Entrepreneurship Without Risk

This concept is a war-inspired metaphor referring to the idea that if you were to try to penetrate a bit of every army of your enemy you will likely fail. However, if you start with one adversarial army, likely the beachhead, you can conquer this segment fully and from there on move yourself to the next.

In entrepreneurship, this strategy has proven to be just as effective. Dr Geoffrey Moore has coined this term in his book Crossing the Chasm: Marketing and Selling High-Tech Products to Mainstream Customers in which he suggests to start with a small niche before moving on to the customer segment. Moreover, the notion of the beachhead is rather a need-based phenomenon than a demographical one. Most successful companies have started with an incredibly small niche and worked themselves up from there. Reddit has started with a very specific geek-like customer type but has expanded rapidly from there and is now used just as much by mainstream users. Facebook started with one single Tinder-like service for students only at Harvard. Later it spread to other Ivy-league universities and from then on it expanded its services and started tackling the mass market. Tinder also started only on the west-coast and only by targeting college students. They promoted their app on college parties and sororities – physically. You might be surprised how many successful apps started with physical promotion.

Benefits include

1.              You can use limited resources effectively

2.              Mistakes in one segment are usually not transferred to another

3.              Within a specific niche there is incredibly strong word of mouth

Reference to Niching

However, be aware that beachhead strategy is not niching. While niching refers to addressing a specific niche and staying with it, beachhead strategy starts with a specific need, but conquers the entire market from there. Some products work better with a niching strategy and some better with a beachhead strategy. While we’d love to give examples, their value is limited. You will need to assess your individual scenario and see whether your product may be altered towards mass adoption or not.

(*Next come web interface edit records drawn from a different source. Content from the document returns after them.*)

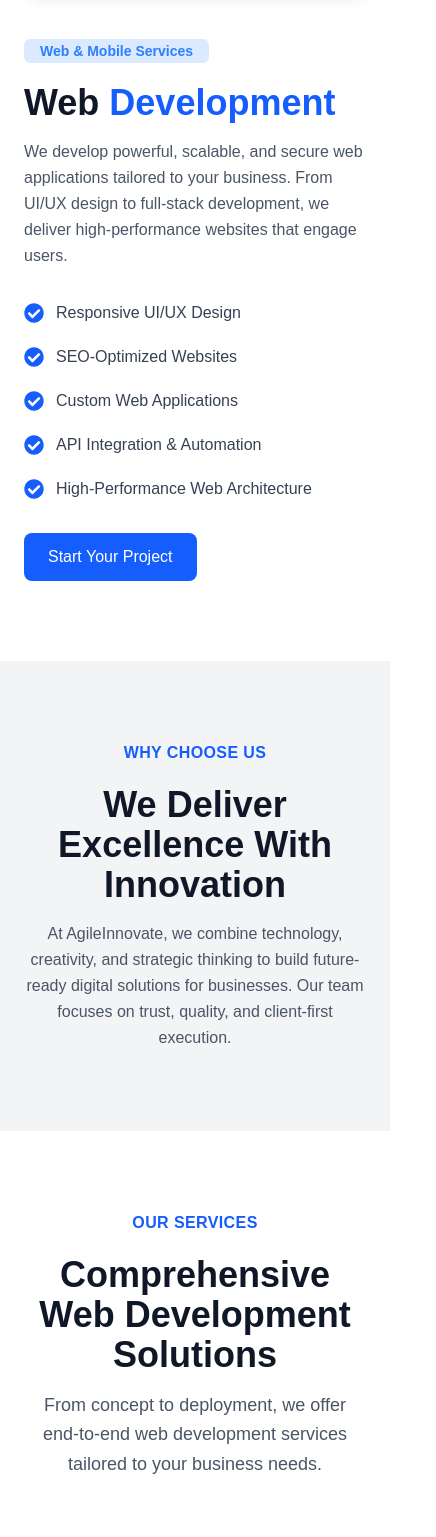
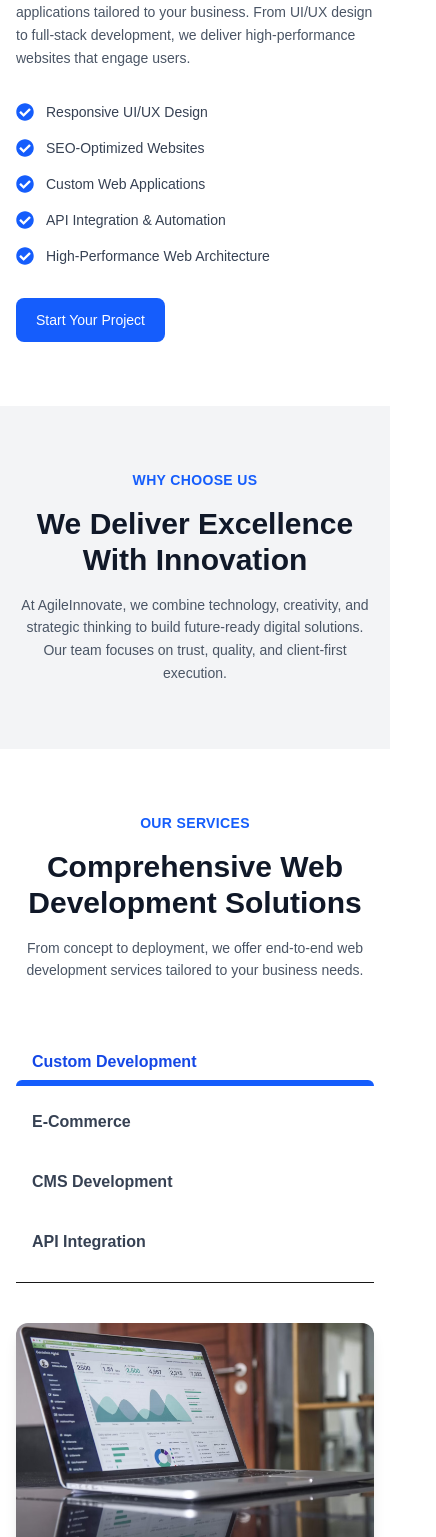
Before and after one commit to agileinnovate/agile-website, a Next.js app: page /service/web-development in a window 390 px wide. Shown: the part 463-2000 px from the top of the page, 436 px wide, since content can reach past the window. Built offline with nearby package versions, Linux system fonts and the light colour scheme.

Commit message:
update Navbar  Mobile Mneu

```diff
--- a/app/service/mobile-app/page.tsx
+++ b/app/service/mobile-app/page.tsx
@@ -1,4 +1,5 @@
-import MobileApp from "@/components/Web&Mobile/MobileAppProcess";
+import MobileApp from "@/components/Web&Mobile/MobileApp";
+
 
 
 export default function WebPage(){
--- a/components/IndustriesModel.tsx
+++ b/components/IndustriesModel.tsx
@@ -11,7 +11,7 @@ export default function IndustriesModel() {
         <IndustryCard icon={<BsBank2 />} title="Finance & Banking" url="/industries/finance" />
         <IndustryCard icon={<FaTruck />} title="Supply Chain & Logistics" url="/industries/supply" />
         <IndustryCard icon={<FaClinicMedical />} title="Healthcare" url="/industries/healthcare" />
-        <IndustryCard icon={<FaStore />} title="Retail & E-Commerce" url="/industries/retail" />
+        <IndustryCard icon={<FaStore />} title="Retail & E-Commerce" url="/industries/ecommerce" />
         <IndustryCard icon={<FaBuilding />} title="Real Estate" url="/industries/realestate" />
         <IndustryCard icon={<FaGamepad />} title="Gaming & Metaverse" url="/industries/gaming" />
       </div>
--- a/components/Navbar.tsx
+++ b/components/Navbar.tsx
@@ -190,81 +190,148 @@ export default function Navbar() {
           </button>
         </div>
 
+
        {/* Mobile Menu */}
-       {/* Mobile Menu */}
-{menuOpen && (
-  <div className="md:hidden bg-white border-t py-4 text-left px-5 space-y-4">
+{/* MOBILE SLIDE-IN MENU  */}
+<div
+  className={`fixed inset-0 bg-black/40 backdrop-blur-sm z-999 md:hidden transition-opacity duration-300 ${
+    menuOpen ? "opacity-100 pointer-events-auto" : "opacity-0 pointer-events-none"
+  }`}
+  onClick={() => setMenuOpen(false)}
+>
+  {/* SIDE DRAWER */}
+  <div
+    className={`absolute right-0 top-0 h-full w-[75%] sm:w-[55%] bg-white shadow-xl p-6 overflow-y-auto transition-transform duration-300 ${
+      menuOpen ? "translate-x-0" : "translate-x-full"
+    }`}
+    onClick={(e) => e.stopPropagation()}
+  >
 
-    {/* Home */}
-    <Link href="/" className="block font-semibold text-gray-700 text-lg">
+    {/* HEADER ROW (Logo + Close Button) */}
+<div className="flex items-center justify-between mb-2">
+
+  {/* Logo */}
+  <div className="relative w-[190px] h-[100px]">
+    <Image src="/logo.png" alt="Logo" fill className="object-contain" />
+  </div>
+
+  {/* Close Button */}
+  <button
+    className="text-4xl text-blue-600 font-bold"
+    onClick={() => setMenuOpen(false)}
+  >
+    ×
+  </button>
+
+</div>
+
+
+    {/* NAV ITEMS INSIDE DRAWER */}
+    <div className="space-y-6 text-gray-700 text-lg font-semibold">
+
+      <Link href="/" onClick={() => setMenuOpen(false)} className="block">
         Home
       </Link>
 
-    {/* ABOUT DROPDOWN (Mobile) */}
+      {/* ABOUT DROPDOWN MOBILE */}
       <div>
         <button
           onClick={() => setAboutOpen(!aboutOpen)}
-        className="w-full flex justify-between items-center font-semibold text-gray-700 text-lg"
+          className="w-full flex justify-between"
         >
-        About <FaAngleDown className={`${aboutOpen ? "rotate-180" : ""} transition`} />
+          About <FaAngleDown className={`${aboutOpen ? "rotate-180" : ""}`} />
         </button>
 
         {aboutOpen && (
-        <div className="ml-4 mt-2 space-y-2 text-gray-600">
-          <Link href="/about" className="block hover:text-blue-600">About Us</Link>
-          <Link href="/career" className="block hover:text-blue-600">Career</Link>
+          <div className="ml-4 mt-2 space-y-2 text-gray-600 text-base">
+            <Link href="/about" onClick={() => setMenuOpen(false)}>About Us</Link><br/>
+            <Link href="/career" onClick={() => setMenuOpen(false)}>Career</Link>
           </div>
         )}
       </div>
 
-    {/* WEB & MOBILE DROPDOWN (Mobile) */}
+      {/* WEB & MOBILE DROPDOWN */}
       <div>
         <button
           onClick={() => setWebMobileOpen(!webMobileOpen)}
-        className="w-full flex justify-between items-center font-semibold text-gray-700 text-lg"
+          className="w-full flex justify-between"
         >
-        Web & Mobile <FaAngleDown className={`${webMobileOpen ? "rotate-180" : ""} transition`} />
+          Web & Mobile <FaAngleDown className={`${webMobileOpen ? "rotate-180" : ""}`} />
         </button>
 
         {webMobileOpen && (
-        <div className="ml-4 mt-2 space-y-2 text-gray-600">
-          <Link href="/service/web-development" className="block hover:text-blue-600">Web Development</Link>
-          <Link href="/service/mobile-app" className="block hover:text-blue-600">Mobile App Development</Link>
-          <Link href="/service/python" className="block hover:text-blue-600">Python Development</Link>
-          <Link href="/service/lightspeed" className="block hover:text-blue-600">LightSpeed Dev</Link>
-          <Link href="/service/technologies" className="block hover:text-blue-600">Technologies</Link>
-          <Link href="/service/frameworks" className="block hover:text-blue-600">Frameworks</Link>
+          <div className="ml-4 mt-2 space-y-2 text-gray-600 text-base">
+            <Link href="/service/web-development" onClick={() => setMenuOpen(false)}>Web Development</Link><br/>
+            <Link href="/service/mobile-app" onClick={() => setMenuOpen(false)}>Mobile Apps</Link><br/>
+            <Link href="/service/python" onClick={() => setMenuOpen(false)}>Python</Link><br/>
+            <Link href="/service/lightspeed" onClick={() => setMenuOpen(false)}>LightSpeed</Link><br/>
+            <Link href="/service/technologies" onClick={() => setMenuOpen(false)}>Technologies</Link><br/>
+            <Link href="/service/frameworks" onClick={() => setMenuOpen(false)}>Frameworks</Link><br/>
           </div>
         )}
       </div>
 
-    {/* INDUSTRIES DROPDOWN (Mobile) */}
+      {/* INDUSTRIES DROPDOWN */}
       <div>
         <button
           onClick={() => setIndustriesOpen(!industriesOpen)}
-        className="w-full flex justify-between items-center font-semibold text-gray-700 text-lg"
+          className="w-full flex justify-between"
         >
-        Industries <FaAngleDown className={`${industriesOpen ? "rotate-180" : ""} transition`} />
+          Industries <FaAngleDown className={`${industriesOpen ? "rotate-180" : ""}`} />
         </button>
 
         {industriesOpen && (
-        <div className="ml-4 mt-2 space-y-2 text-gray-600">
-          {/* Replace below with your industries list */}
-          <Link href="/industries/healthcare" className="block hover:text-blue-600">Healthcare</Link>
-          <Link href="/industries/finance" className="block hover:text-blue-600">Finance</Link>
-          <Link href="/industries/education" className="block hover:text-blue-600">Education</Link>
-          <Link href="/industries/ecommerce" className="block hover:text-blue-600">E-Commerce</Link>
-          <Link href="/industries/real-estate" className="block hover:text-blue-600">Real Estate</Link>
+          <div className="ml-4 mt-2 space-y-2 text-gray-600 text-base">
+            <Link href="/industries/healthcare" onClick={() => setMenuOpen(false)}>Healthcare</Link><br/>
+            <Link href="/industries/finance" onClick={() => setMenuOpen(false)}>Finance</Link><br/>
+            <Link href="/industries/supply" onClick={() => setMenuOpen(false)}>Supply Chain</Link><br/>
+            <Link href="/industries/ecommerce" onClick={() => setMenuOpen(false)}>E-Commerce</Link><br/>
+            <Link href="/industries/realestate" onClick={() => setMenuOpen(false)}>Real Estate</Link><br/>
+            <Link href="/industries/gaming" onClick={() => setMenuOpen(false)}>Gaming</Link><br/>
           </div>
         )}
       </div>
 
-    {/* Contact */}
-    <Link href="/contact" className="block font-semibold text-gray-700 text-lg">
-      Contact
+      {/* CONTACT INFO SECTION */}
+<div className="mt-10 pt-6 border-t border-gray-200">
+
+  <h3 className="text-xl font-bold text-gray-900 mb-5">
+    Contact Info
+  </h3>
+
+  {/* Address */}
+  <div className="flex items-start gap-3 text-gray-600 mb-4">
+    <span className="text-blue-600 text-xl">📍</span>
+    <p className="leading-snug">
+     Noida, Uttar Pradesh, India
+    </p>
+  </div>
+
+  {/* Email */}
+  <div className="flex items-center gap-3 text-gray-600 mb-4">
+    <span className="text-blue-600 text-xl">✉️</span>
+    <p>info@agileinnovate.com</p>
+  </div>
+
+  {/* Phone */}
+  <div className="flex items-center gap-3 text-gray-600 mb-6">
+    <span className="text-blue-600 text-xl">📞</span>
+    <p>+9178965321</p>
+  </div>
+
+  {/* Contact Us Button */}
+  <Link href="/contact">
+    <button className="w-full bg-blue-600 text-white py-3 rounded-lg font-semibold hover:bg-blue-700 transition">
+      Contact Us
+    </button>
   </Link>
+
 </div>
-)}
+
+    </div>
+  </div>
+</div>
+
 
       </nav>
     </>
--- a/components/Web&Mobile/MobileApp.tsx
+++ b/components/Web&Mobile/MobileApp.tsx
@@ -93,8 +93,24 @@ export default function MobileApp() {
         </div>
       </section>
 
+      {/* ========================= MOBILE APP SERVICES ========================= */}
+      <section className="py-20 bg-white">
+        <div className="max-w-4xl mx-auto text-center px-6">
+          <h4 className="text-md font-semibold tracking-wide text-blue-600 uppercase">
+            OUR SERVICES
+          </h4>
 
-      <section className="py-20 bg-white">
+          <h1 className="text-4xl font-bold text-gray-900 mt-5">
+            Mobile App Development Services
+          </h1>
+
+          <p className="text-gray-600 text-lg leading-relaxed mt-4">
+            From concept to deployment, we provide complete mobile development solutions
+            tailored to your business needs.
+          </p>
+        </div>
+
+        {/* TABS COMPONENT */}
         <MobileAppProcess/>
       </section>
 
--- a/components/Web&Mobile/PythonDev.tsx
+++ b/components/Web&Mobile/PythonDev.tsx
@@ -150,7 +150,7 @@ export default function PythonDev() {
           <div className="w-full md:w-1/2 flex justify-center pt-20">
             <div className="relative w-full max-w-[600px] h-[380px] rounded-2xl overflow-hidden shadow-xl">
               <Image
-                src="/python.png"
+                src="/python.jpg"
                 alt="Python Development"
                 fill
                 className="object-cover"
--- a/components/Web&Mobile/WebDev.tsx
+++ b/components/Web&Mobile/WebDev.tsx
@@ -9,15 +9,18 @@ import DevelopmentProcess from "./DevelopmentProcess";
 export default function WebDev() {
   return (
     <>
-    <section className="py-20 bg-white">
-      <div className="max-w-7xl mx-auto px-6 pt-6 md:px-12 grid grid-cols-1 md:grid-cols-2 gap-12 items-center">
+      {/* ============================
+          SECTION 1 — INTRO + IMAGE
+      =============================*/}
+      <section className="py-16 md:py-20 bg-white">
+        <div className="max-w-7xl mx-auto px-4 sm:px-6 md:px-12 grid grid-cols-1 md:grid-cols-2 gap-10 md:gap-12 items-center">
 
           {/* LEFT — IMAGE */}
           <motion.div
             initial={{ opacity: 0, x: -60 }}
             whileInView={{ opacity: 1, x: 0 }}
             transition={{ duration: 1.8, ease: "easeOut" }}
-          className="relative w-full h-[350px] md:h-[480px] rounded-2xl overflow-hidden shadow-lg"
+            className="relative w-full h-[240px] sm:h-[300px] md:h-[450px] rounded-2xl overflow-hidden shadow-lg"
           >
             <Image
               src="/web-dev.webp"
@@ -27,29 +30,29 @@ export default function WebDev() {
             />
           </motion.div>
 
-        {/* RIGHT — TEXT + FEATURES */}
+          {/* RIGHT — TEXT */}
           <motion.div
             initial={{ opacity: 0, x: 60 }}
             whileInView={{ opacity: 1, x: 0 }}
-          transition={{ duration: 0.8, ease: "easeOut" }}
+            transition={{ duration: 1, ease: "easeOut" }}
             className="text-left"
           >
-          <span className="text-blue-500 bg-blue-100 px-4 py-1 rounded-md text-sm font-semibold">
+            <span className="text-blue-500 bg-blue-100 px-3 py-1 rounded-md text-xs sm:text-sm font-semibold">
               Web & Mobile Services
             </span>
 
-          <h2 className="text-4xl font-bold text-gray-900 mt-5 mb-4">
+            <h2 className="text-3xl sm:text-4xl md:text-5xl font-bold text-gray-900 mt-5 mb-4 leading-tight">
               Web <span className="text-blue-600">Development</span>
             </h2>
 
-          <p className="text-gray-600 text-md leading-relaxed mb-8">
+            <p className="text-gray-600 text-sm sm:text-base md:text-lg leading-relaxed mb-8">
               We develop powerful, scalable, and secure web applications tailored
               to your business. From UI/UX design to full-stack development, we
               deliver high-performance websites that engage users.
             </p>
 
             {/* FEATURES LIST */}
-          <div className="space-y-5">
+            <div className="space-y-4 sm:space-y-5">
               {[
                 "Responsive UI/UX Design",
                 "SEO-Optimized Websites",
@@ -58,8 +61,10 @@ export default function WebDev() {
                 "High-Performance Web Architecture",
               ].map((feature, idx) => (
                 <div key={idx} className="flex items-center gap-3">
-                <FaCheckCircle className="text-blue-600 text-xl" />
-                <p className="text-gray-700 text-md">{feature}</p>
+                  <FaCheckCircle className="text-blue-600 text-lg sm:text-xl" />
+                  <p className="text-gray-700 text-sm sm:text-base md:text-lg">
+                    {feature}
+                  </p>
                 </div>
               ))}
             </div>
@@ -67,7 +72,7 @@ export default function WebDev() {
             {/* CTA BUTTON */}
             <a
               href="/contact"
-            className="inline-block mt-8 bg-blue-600 text-white px-6 py-3 font-medium rounded-lg hover:bg-blue-700 transition"
+              className="inline-block mt-8 bg-blue-600 text-white px-5 py-3 sm:px-6 sm:py-3 text-sm sm:text-base font-medium rounded-lg hover:bg-blue-700 transition"
             >
               Start Your Project
             </a>
@@ -75,54 +80,56 @@ export default function WebDev() {
         </div>
       </section>
 
-    <section className="py-20 bg-gray-100">
-      <div className="max-w-4xl mx-auto text-center px-6">
+      {/* ============================
+          SECTION 2 — WHY CHOOSE US
+      =============================*/}
+      <section className="py-16 md:py-20 bg-gray-100">
+        <div className="max-w-4xl mx-auto text-center px-4 sm:px-6">
 
-        {/* Small Title */}
-        <h4 className="text-md font-semibold tracking-wide text-blue-600 uppercase">
+          <h4 className="text-sm sm:text-md font-semibold tracking-wide text-blue-600 uppercase">
             WHY CHOOSE US
           </h4>
 
-        {/* Main Heading */}
-        <h1 className="text-4xl md:text-4xl font-bold text-gray-900 mt-5">
+          <h1 className="text-3xl sm:text-4xl md:text-5xl font-bold text-gray-900 mt-4">
             We Deliver Excellence With Innovation
           </h1>
 
-        {/* Description */}
-        <p className="text-gray-600 text-md leading-relaxed mt-4">
+          <p className="text-gray-600 text-sm sm:text-base md:text-lg leading-relaxed mt-4">
             At AgileInnovate, we combine technology, creativity, and strategic
-          thinking to build future-ready digital solutions for businesses.
-          Our team focuses on trust, quality, and client-first execution.
+            thinking to build future-ready digital solutions. Our team focuses on
+            trust, quality, and client-first execution.
           </p>
         </div>
       </section>
 
+      {/* ============================
+          SECTION 3 — OUR SERVICES
+      =============================*/}
+      <section className="py-16 md:py-20 bg-white">
+        <div className="max-w-4xl mx-auto text-center px-4 sm:px-6">
 
-     <section className="py-20 bg-white">
-      <div className="max-w-4xl mx-auto text-center px-6">
-
-        {/* Small Title */}
-        <h4 className="text-md font-semibold tracking-wide text-blue-600 uppercase">
+          <h4 className="text-sm sm:text-md font-semibold tracking-wide text-blue-600 uppercase">
             OUR SERVICES
           </h4>
 
-        {/* Main Heading */}
-        <h1 className="text-4xl md:text-4xl font-bold text-gray-900 mt-5">
+          <h1 className="text-3xl sm:text-4xl md:text-5xl font-bold text-gray-900 mt-4">
             Comprehensive Web Development Solutions
           </h1>
 
-        {/* Description */}
-        <p className="text-gray-600 text-lg leading-relaxed mt-4">
-        From concept to deployment, we offer end-to-end web development services tailored to your business needs.
+          <p className="text-gray-600 text-sm sm:text-base md:text-lg leading-relaxed mt-4">
+            From concept to deployment, we offer end-to-end web development
+            services tailored to your business needs.
           </p>
         </div>
-<WebDevTab/>
-    </section>
-    <section>
-        <DevelopmentProcess/>
+
+        {/* TABS COMPONENT */}
+        <WebDevTab />
       </section>
 
-
+      {/*  SECTION 4 — DEVELOPMENT PROCESS*/}
+      <section>
+        <DevelopmentProcess />
+      </section>
     </>
   );
 }
--- a/components/Web&Mobile/WebDevTab.tsx
+++ b/components/Web&Mobile/WebDevTab.tsx
@@ -1,16 +1,15 @@
-"use client";
+  "use client";
 
 import { useState } from "react";
 import Image from "next/image";
 
-// ----- 4 TAB DATA -----
 const tabs = [
   {
     id: "custom",
     label: "Custom Development",
     title: "Bespoke Web Applications",
     desc: "We specialize in building custom web applications designed specifically for your business requirements. Our team leverages the latest technologies to create scalable, maintainable solutions that grow with your business.",
-    image: "/custom.avif", // replace with your image
+    image: "/custom.avif",
     bullets: [
       "Custom business applications",
       "SPA – Single Page Applications",
@@ -65,42 +64,60 @@ const tabs = [
 
 export default function WebDevTab() {
   const [active, setActive] = useState("custom");
-
   const current = tabs.find((t) => t.id === active)!;
 
   return (
-    <section className="w-full bg-white py-20">
-      <div className="max-w-7xl mx-auto px-6 ">
+    <section className="w-full bg-white py-14 sm:py-20">
+      <div className="max-w-7xl mx-auto px-4 sm:px-6">
 
-        {/* ---------- TABS ---------- */}
-        <div className="flex justify-between border-b border-gray-300 ">
+        {/* MOBILE: vertical list */}
+        <div className="block sm:hidden w-full border-b pb-4 space-y-3">
           {tabs.map((tab) => (
             <button
               key={tab.id}
+              type="button"
+              aria-pressed={active === tab.id}
               onClick={() => setActive(tab.id)}
-              className={`relative pb-6 text-lg font-semibold transition
-                ${
-                  active === tab.id
-                    ? "text-blue-600"
-                    : "text-gray-600 hover:text-blue-500"
-                }
+              className={`relative w-full text-left px-4 py-3 rounded-md transition-all
+                ${active === tab.id ? "text-blue-700" : "text-gray-700 hover:text-blue-600"}
               `}
             >
-              {tab.label}
+              <div className="flex items-center justify-between">
+                <span className="font-semibold text-base">{tab.label}</span>
+              </div>
 
-              {/* Underline */}
+              {/* Underline for active mobile tab */}
               {active === tab.id && (
-                <span className="absolute left-0 bottom-0 w-full h-[3px] bg-blue-600 rounded-full mb-7"></span>
+                <span className="absolute left-0 bottom-0 w-full h-1.5 bg-blue-600 rounded-t-md"></span>
               )}
             </button>
           ))}
         </div>
 
-        {/* ---------- CONTENT ---------- */}
-        <div className="mt-10 grid grid-cols-1 md:grid-cols-2 gap-10 items-center">
+        {/* DESKTOP: horizontal row */}
+        <div className="hidden sm:flex items-center gap-10 border-b border-gray-300 pb-3">
+          {tabs.map((tab) => (
+            <button
+              key={tab.id}
+              type="button"
+              aria-pressed={active === tab.id}
+              onClick={() => setActive(tab.id)}
+              className={`relative pb-4 text-lg font-semibold transition
+                ${active === tab.id ? "text-blue-600" : "text-gray-600 hover:text-blue-500"}
+              `}
+            >
+              {tab.label}
+              {active === tab.id && (
+                <span className="absolute left-0 bottom-0 w-full h-[3px] bg-blue-600 rounded-full"></span>
+              )}
+            </button>
+          ))}
+        </div>
 
-          {/* Left Image */}
-          <div className="relative w-full h-[380px] rounded-xl overflow-hidden shadow-lg">
+        {/* ---------- CONTENT GRID ---------- */}
+        <div className="mt-10 grid grid-cols-1 md:grid-cols-2 gap-10 items-start">
+          {/* Image Section */}
+          <div className="relative w-full h-[240px] sm:h-[300px] md:h-[380px] rounded-xl overflow-hidden shadow-lg">
             <Image
               src={current.image}
               alt={current.title}
@@ -109,27 +126,28 @@ export default function WebDevTab() {
             />
           </div>
 
-          {/* Right Content */}
+          {/* Text Section */}
           <div>
-            <h1 className="text-3xl md:text-4xl font-bold text-gray-900 mb-4">
+            <h1 className="text-2xl sm:text-3xl md:text-4xl font-bold text-gray-900 mb-4 leading-snug">
               {current.title}
             </h1>
 
-            <p className="text-gray-600 leading-relaxed mb-6">
+            <p className="text-gray-600 text-sm sm:text-base md:text-lg leading-relaxed mb-6">
               {current.desc}
             </p>
 
-            <ul className="grid grid-cols-1 md:grid-cols-2 gap-3">
+            {/* Bullets */}
+            <ul className="grid grid-cols-1 sm:grid-cols-2 gap-4 sm:gap-5">
               {current.bullets.map((b, i) => (
                 <li key={i} className="flex items-start gap-2">
-                  <span className="w-3 h-3 bg-blue-600 rounded-full mt-1"></span>
-                  <span className="text-gray-700">{b}</span>
+                  <span className="w-2.5 h-2.5 sm:w-3 sm:h-3 bg-blue-600 rounded-full mt-1"></span>
+                  <span className="text-gray-700 text-sm sm:text-base">{b}</span>
                 </li>
               ))}
             </ul>
           </div>
+        </div>
 
-        </div>
       </div>
     </section>
   );
```
Also changed, not shown: components/Web&Mobile/DevelopmentProcess.tsx (+30 -17 lines), app/industries/ecommerce/page.tsx (renamed from app/industries/retail/page.tsx), public/python.jpg (renamed from public/python.avif). Lines whose indentation alone changed are shown as unchanged.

This article has 9 neat tricks to consider when targeting your beachhead segment:

Customer Interview

Interviewing customers sounds easy but is probably one of the most difficult tasks in finding and addressing customer’s needs for any kind of business. It is the task most often done wrong, even by experienced professionals who have years of sales experience.

Because this topic is so vital for entrepreneurship and for launching new products fast and successfully, entrepreneurs and researchers on entrepreneurship have come up with a new term: ‘customer discovery’. The term stems from Bill Aulets ‘Disciplined Entrepreneurship’ and is to date the most efficient way of starting a company. Before you define your product in detail, you should first know who your customer is and why that customer may use your product. You can do that without building the product in the first place, but it is difficult to find out.

There are few resources on this topic that certainly need to be checked out, but we definitely encourage you to read The Mom Test by Robert Fitzpatrick. It is an easy read and can be read and summarised in 2-4 hours.

After you’ve read this section, there are more advanced tactics to consider, mainly drilling down for customer interviews and customer observation as an alternative to customer interviews.


Robert Fitzpatrick: The Mom Test.

Giff Constable: Talking to Humans.

Customer Observation

Customer observation is different to customer interviews in that you do not speak to the customer, you merely watch her or him. This is more difficult but can be more useful in many regards.

This article explains perfectly the essence of the technique:

This article gives a couple of examples in combination with the entire design thinking methodology, developed by the world’s best design firm:

An in-depth analysis of observation in healthcare:

An approach to merge this with qualitative feedback from interviews can be found here: